Figure 2(a) displays the absolute wave impedance for an elementary electric dipole along a direction at 45° from its axis, where the power density drops 3 dB compared to its maximum value, as well as the curve obtained in the previous Figure 1(a) along the direction at 90° from the dipole’s axis. Figure 2(b) shows the corresponding WMC. In this way, we observe the wave impedance and WMC for the directions that define the radiation maximum and the beamwidth of an elementary dipole.
We can observe that the boundary between the near-field and far-field regions moves away from the dipole when observed from a direction other than that of maximum radiation, and a transition zone opens around r/λ = 1/3.
As an example of an antenna with a size of multiple wavelengths, Figure 3 presents the results for a 7-element Yagi-Uda antenna, optimized to provide maximum front-to-back ratio. Figure 3(a) shows the absolute wave impedance in the direction of maximum radiation, perpendicular to the antenna elements, and in the direction where the maximum power density drops by half (-3 dB) and defines the edge of the beamwidth. Figure 3(b) shows the corresponding WMC curves.
In this case, the 20 dB boundary also shifts to a greater distance when the observation direction is different from the direction of maximum radiation, similar to the elementary dipole. Additionally, the transition zone between the near-field and far-field zones is approximately half a wavelength.
We can see that the wave impedance can reach very high values, so representing the WMC provides a more convenient decibel scale for comparing large and small values.
Another interesting example of a long-wavelength antenna is the axial mode helical antenna. Figure 4 shows the results for a left-handed helical antenna with a diameter of 0.3λ, a pitch of 0.22λ, and 10 turns, resulting in a total length of 2.2λ from end to end. The helix reflector, which is necessary for it to operate in axial mode (with maximum radiation along the helix axis), has a diameter of 0.95λ.
Figure 4(a) shows the wave impedance along the axis of the helix, from the base, passing through the interior of the helix until it exits. It also shows the wave impedance along a direction corresponding to the -3 dB beamwidth edge. Figure 4(b) shows the corresponding WMC results. Here, too, a displacement of the boundary between the near-field and far-field regions can be observed. However, in this case, the displacement is opposite to the previous cases since the field inside the helix is always “close.” We can see that as we traverse the interior of the helix along its axis, the boundary between the near and far-field zones begins at r/λ = 2.3, which is just a distance of 0.1λ above the top of the helix located at 2.2λ. This is logical since the interior of the helix behaves like a waveguide.
From these examples, we can deduce that the three-dimensional boundary between the near-field and far-field regions does not have a spherical or regular shape around antennas of a size comparable to or larger than the wavelength. The absolute wave impedance, and especially the WMC, allows us to determine where the far-field region begins in each direction of space. We could then choose the farthest boundary resulting from this analysis as the radius of a limiting sphere from which the far-field region begins in all directions.

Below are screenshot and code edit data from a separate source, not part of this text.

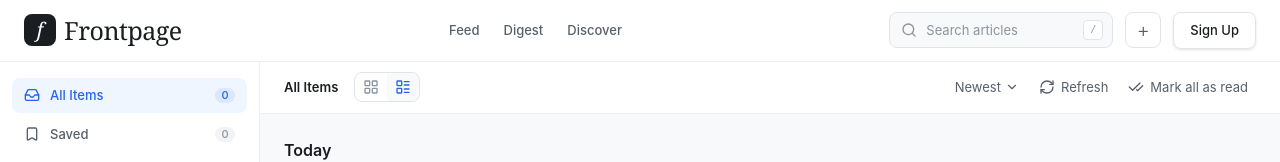
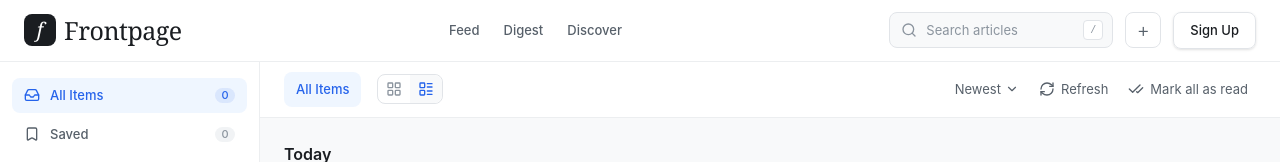
Before and after one commit to Henry-pixel-dev/frontpage-feed-reader-main, a React (Vite) app: page /guest in a window 1280 px wide. Shown: the top 162 px of the page. Built offline with nearby package versions, Linux system fonts and the light colour scheme; no server answers.

Commit message:
update the refresh feature and missing update

```diff
--- a/src/components/FeedToolbar.jsx
+++ b/src/components/FeedToolbar.jsx
@@ -6,7 +6,7 @@ const ToolbarButton = ({ icon: Icon, label, onClick }) => {
     <button
       onClick={onClick}
       aria-label={label}
-      className="flex items-center gap-1.5 rounded-md px-2 py-1.5 text-sm text-light-text-secondary transition-colors duration-150 hover:bg-light-bg-secondary hover:text-light-text-primary dark:text-dark-text-secondary dark:hover:bg-dark-bg-secondary dark:hover:text-dark-text-primary"
+      className="flex items-center gap-1.5 rounded-md px-2 py-1.5 text-sm text-light-text-secondary transition-colors duration-150 hover:bg-light-bg-secondary hover:text-light-text-primary dark:text-dark-text-secondary dark:hover:bg-dark-bg-secondary dark:hover:text-dark-text-primary cursor-pointer"
     >
       <Icon className="size-4" />
       {label && <span className="hidden sm:inline">{label}</span>}
@@ -14,7 +14,7 @@ const ToolbarButton = ({ icon: Icon, label, onClick }) => {
   )
 }
 
-const FeedToolbar = ({ onToggleSidebar, viewMode, setViewMode }) => {
+const FeedToolbar = ({ onToggleSidebar, viewMode, setViewMode, onResetFilter, isAllItemsActive, onRefresh }) => {
   return (
     <div className="flex items-center justify-between border-b border-light-border-subtle bg-light-bg-primary px-4 py-2 sm:px-6 sm:py-2.5 dark:border-dark-border dark:bg-dark-bg-primary">
       <div className="flex items-center gap-2 sm:gap-4">
@@ -23,12 +23,22 @@ const FeedToolbar = ({ onToggleSidebar, viewMode, setViewMode }) => {
           aria-label="Open sidebar"
           className="flex items-center justify-center rounded-md p-1.5 text-light-text-secondary transition-colors hover:bg-light-bg-secondary hover:text-light-text-primary dark:text-dark-text-secondary dark:hover:bg-dark-bg-secondary dark:hover:text-dark-text-primary md:hidden"
         >
-          <PanelLeft className="size-[18px]" />
+          <PanelLeft className="size-4.5" />
         </button>
 
-        <h2 className="text-sm font-semibold text-light-text-primary dark:text-dark-text-primary">
+        <button
+          type="button"
+          onClick={onResetFilter}
+          aria-pressed={isAllItemsActive}
+          className={`rounded-md px-3 py-2 text-sm font-medium transition-colors duration-150 ${
+            isAllItemsActive
+              ? "bg-light-accent-subtle text-light-accent dark:bg-dark-accent-subtle dark:text-dark-accent"
+              : "text-light-text-secondary hover:bg-light-bg-secondary hover:text-light-text-primary dark:text-dark-text-secondary dark:hover:bg-dark-bg-secondary dark:hover:text-dark-text-primary"
+          }`}
+        >
           All Items
-        </h2>
+        </button>
+
         <div className="hidden sm:flex items-center rounded-md border border-light-border dark:border-dark-border">
           <button
             onClick={() => setViewMode('grid')}
@@ -59,7 +69,7 @@ const FeedToolbar = ({ onToggleSidebar, viewMode, setViewMode }) => {
           <span className="text-xs sm:text-sm">Newest</span>
           <ChevronDown className="size-3.5" />
         </button>
-        <ToolbarButton icon={RefreshCw} label="Refresh" />
+        <ToolbarButton icon={RefreshCw} label="Refresh" onClick={onRefresh} />
         <ToolbarButton icon={CheckCheck} label="Mark all as read" />
       </div>
     </div>
--- a/src/layouts/FeedLayout.jsx
+++ b/src/layouts/FeedLayout.jsx
@@ -412,7 +412,21 @@ const FeedLayout = () => {
 
         <div className="flex flex-1 flex-col overflow-hidden bg-light-bg-secondary dark:bg-dark-bg-primary">
           <div className="shrink-0">
-            <FeedToolbar onToggleSidebar={() => setSidebarOpen(true)} viewMode={viewMode} setViewMode={setViewMode} />
+            <FeedToolbar
+              onToggleSidebar={() => setSidebarOpen(true)}
+              viewMode={viewMode}
+              setViewMode={setViewMode}
+              onResetFilter={() => setFilter({ type: null, value: null })}
+              isAllItemsActive={filter.type === null}
+              onRefresh={async () => {
+                setLoading(true)
+                try {
+                  setFeedsVersion((prev) => prev + 1)
+                } finally {
+                  setLoading(false)
+                }
+              }}
+            />
           </div>
 
           <main className="flex-1 overflow-y-auto bg-light-bg-secondary dark:bg-dark-bg-primary">
```
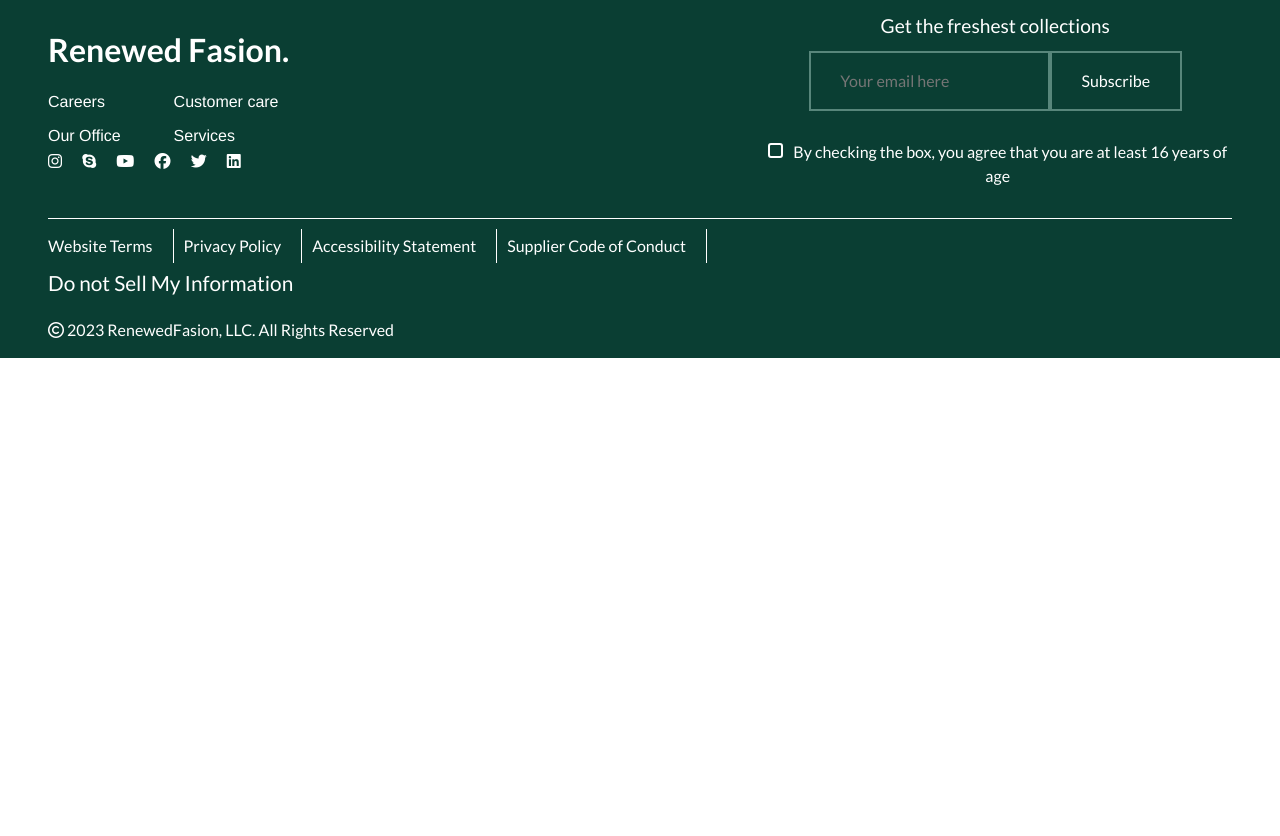
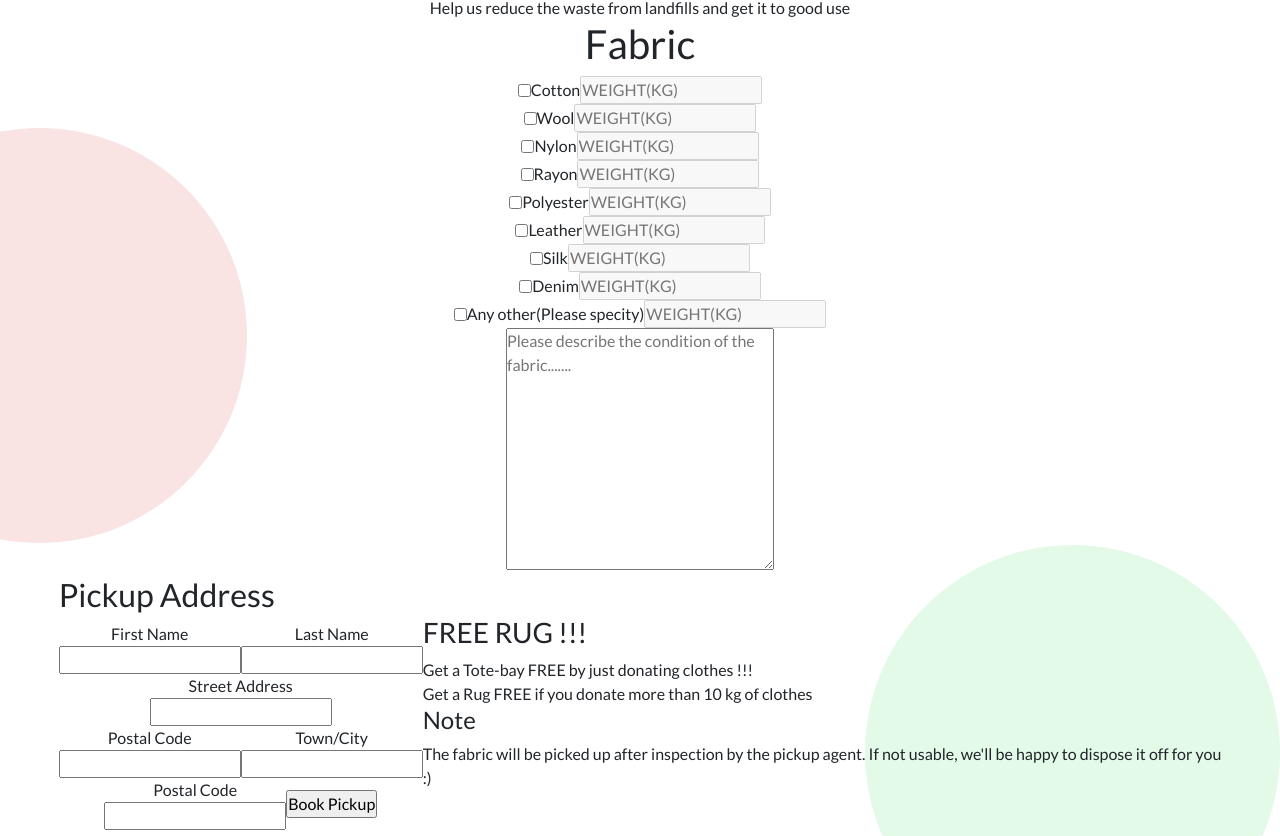
Before and after one commit to octagonemusic/renewedrunway-react-app, a React (Vite) app: page /pickup in a window 1280 px wide. Shown: the part 184-1020 px from the top of the page. Before the commit the page ends 800 px from the top, so only its background shows below. Built offline with nearby package versions, Linux system fonts and the light colour scheme.

Commit message:
Pickup HTML Layout Finished.

```diff
--- a/src/App.jsx
+++ b/src/App.jsx
@@ -7,6 +7,7 @@ import ContactUs from "./components/contactus/contactus";
 import Contributions from "./components/contributions/contributions";
 import Footer from "./components/footer/footer";
 import About from "./components/about/about";
+import Pickup from "./components/pickup/pickup";
 
 function App() {
   return (
@@ -18,7 +19,8 @@ function App() {
           <Route path="/shopping" element={<Shopping />} />
           <Route path="/contactus" element={<ContactUs />} />
           <Route path="/contributions" element={<Contributions />} />
-          <Route path="/about" element={<About/>}/>
+          <Route path="/about" element={<About />} />
+          <Route path="/pickup" element={<Pickup />} />
         </Routes>
         <Footer />
       </Router>
--- /dev/null
+++ b/src/components/pickup/pickup.jsx
@@ -0,0 +1,138 @@
+import React, { useState } from "react";
+
+function Item({ label }) {
+  const [isChecked, setIsChecked] = useState(false);
+  const [inputValue, setInputValue] = useState("");
+
+  const handleCheckboxChange = () => {
+    setIsChecked(!isChecked);
+    if (!isChecked) {
+      // Clear the input value when enabling the checkbox
+      setInputValue("");
+    }
+  };
+
+  const handleInputChange = (event) => {
+    setInputValue(event.target.value);
+  };
+
+  return (
+    <div className="item flex-row">
+      <input
+        type="checkbox"
+        name="select"
+        checked={isChecked}
+        onChange={handleCheckboxChange}
+      />
+      <label>{label}</label>
+      <div className="text-input">
+        <input
+          type="number"
+          name="weight"
+          placeholder="WEIGHT(KG)"
+          disabled={!isChecked}
+          value={inputValue}
+          onChange={handleInputChange}
+        />
+      </div>
+    </div>
+  );
+}
+
+const Pickup = () => {
+  const [isChecked, setIsChecked] = useState(false);
+  const handleCheckboxChange = () => {
+    setIsChecked(!isChecked);
+  };
+
+  return (
+    <div className="container pickup flex-col">
+      <div className="main flex-col">
+        <h1 className="header">DONATE</h1>
+        <span className="header-bottom">for the betterment of the world</span>
+        <span className="des">
+          Help us reduce the waste from landfills and get it to good use
+        </span>
+      </div>
+      <div className="fabric flex-col">
+        <h1 className="header">Fabric</h1>
+        <div className="content">
+          <Item label={"Cotton"} />
+          <Item label={"Wool"} />
+          <Item label={"Nylon"} />
+          <Item label={"Rayon"} />
+          <Item label={"Polyester"} />
+          <Item label={"Leather"} />
+          <Item label={"Silk"} />
+          <Item label={"Denim"} />
+          <Item label={"Any other(Please specity)"} />
+        </div>
+        <div className="message">
+          <textarea
+            name=""
+            id=""
+            cols="30"
+            rows="10"
+            placeholder="Please describe the condition of the fabric......."
+          ></textarea>
+        </div>
+      </div>
+      <div className="bookup flex-row">
+        <div className="form">
+          <h2 className="form-header">Pickup Address</h2>
+          <form action="#">
+            <div className="name flex-row">
+              <div className="input-warpp flex-col">
+                <label htmlFor="Firstname">First Name</label>
+                <input type="text" name="name" id="Firstname" />
+              </div>
+              <div className="input-warpp flex-col">
+                <label htmlFor="LastName">Last Name</label>
+                <input type="text" name="name" id="LastName" />
+              </div>
+            </div>
+            <div className="input-warpp flex-col">
+              <label htmlFor="StreetAddress">Street Address</label>
+              <input type="text" name="name" id="StreetAddress" />
+            </div>
+            <div className="flex-row">
+              <div className="input-warpp flex-col">
+                <label htmlFor="PostalCode">Postal Code</label>
+                <input type="text" name="name" id="PostalCode" />
+              </div>
+              <div className="input-warpp flex-col">
+                <label htmlFor="TownCity">Town/City</label>
+                <input type="text" name="name" id="TownCity" />
+              </div>
+            </div>
+            <div className="flex-row">
+              <div className="input-warpp flex-col">
+                <label htmlFor="PostalCode">Postal Code</label>
+                <input type="text" name="name" id="PostalCode" />
+              </div>
+              <div className="input-wrap submit">
+                <input type="submit" value="Book Pickup" />
+              </div>
+            </div>
+          </form>
+        </div>
+        <div className="note">
+          <h3 className="title">FREE RUG !!!</h3>
+          <span>
+            Get a Tote-bay FREE by just donating clothes !!!
+            <br />
+            Get a Rug FREE if you donate more than 10 kg of clothes
+          </span>
+          <h4 className="title">Note</h4>
+          <span className="des">
+            The fabric will be picked up after inspection by the pickup agent.
+            If not usable, we'll be happy to dispose it off for you <br />
+            {":)"}
+          </span>
+        </div>
+      </div>
+    </div>
+  );
+};
+
+export default Pickup;
```
Also changed, not shown: public/pickup/pickup.png (added), public/pickup/pickup2.png (added), src/components/pickup/pickup.css (added).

In this article, we have presented the concepts of absolute wave impedance and Wave Matching Coefficient (WMC) as alternatives for determining a practical boundary between the near and far field regions of an antenna. The WMC, in particular, enables a better visualization of the evolving wave propagation as a function of distance from the originating antenna, providing a decibel scale that enhances the observation of significant variations in wave impedance. As a general guideline, we have observed that a WMC value of 20 dB defines an appropriate threshold for separating the near and far field zones.
Through examples involving elementary antennas and antennas of significant size relative to the wavelength, we have observed that the 20 dB boundary remains at a distance of λ/3 for elementary antennas. However, for antennas of comparable or larger size than the wavelength, the boundary assumes an irregular and non-spherical shape. In this particular case, the radius of a spherical boundary separating the near-field and far-field regions around the antenna will be determined by the maximum distance observed in all angular directions of space where the WMC reaches the 20 dB limit.
The traditional separation between field regions is explained in detail in section “4.4 Region Separation” of the renowned book “Antenna Theory, Analysis and Design” by Constantine A. Balanis, 4th edition, 2016, John Wiley & Sons. For a compelling analysis utilizing wave impedance, refer to “Near Field or Far Field?” by Charles Capps, EDN, Design Feature, Aug. 16, 2001, pp. 95-102. A comprehensive examination can also be found in the paper “Where Does the Far Field of an Antenna Start?” by M. Abdallah, T. Sarkar, M. Salazar-Palma, and V. Monebhurrun, published in IEEE Antennas & Propagation, Vol. 58, Issue 5, Oct. 2016, pp. 115-124.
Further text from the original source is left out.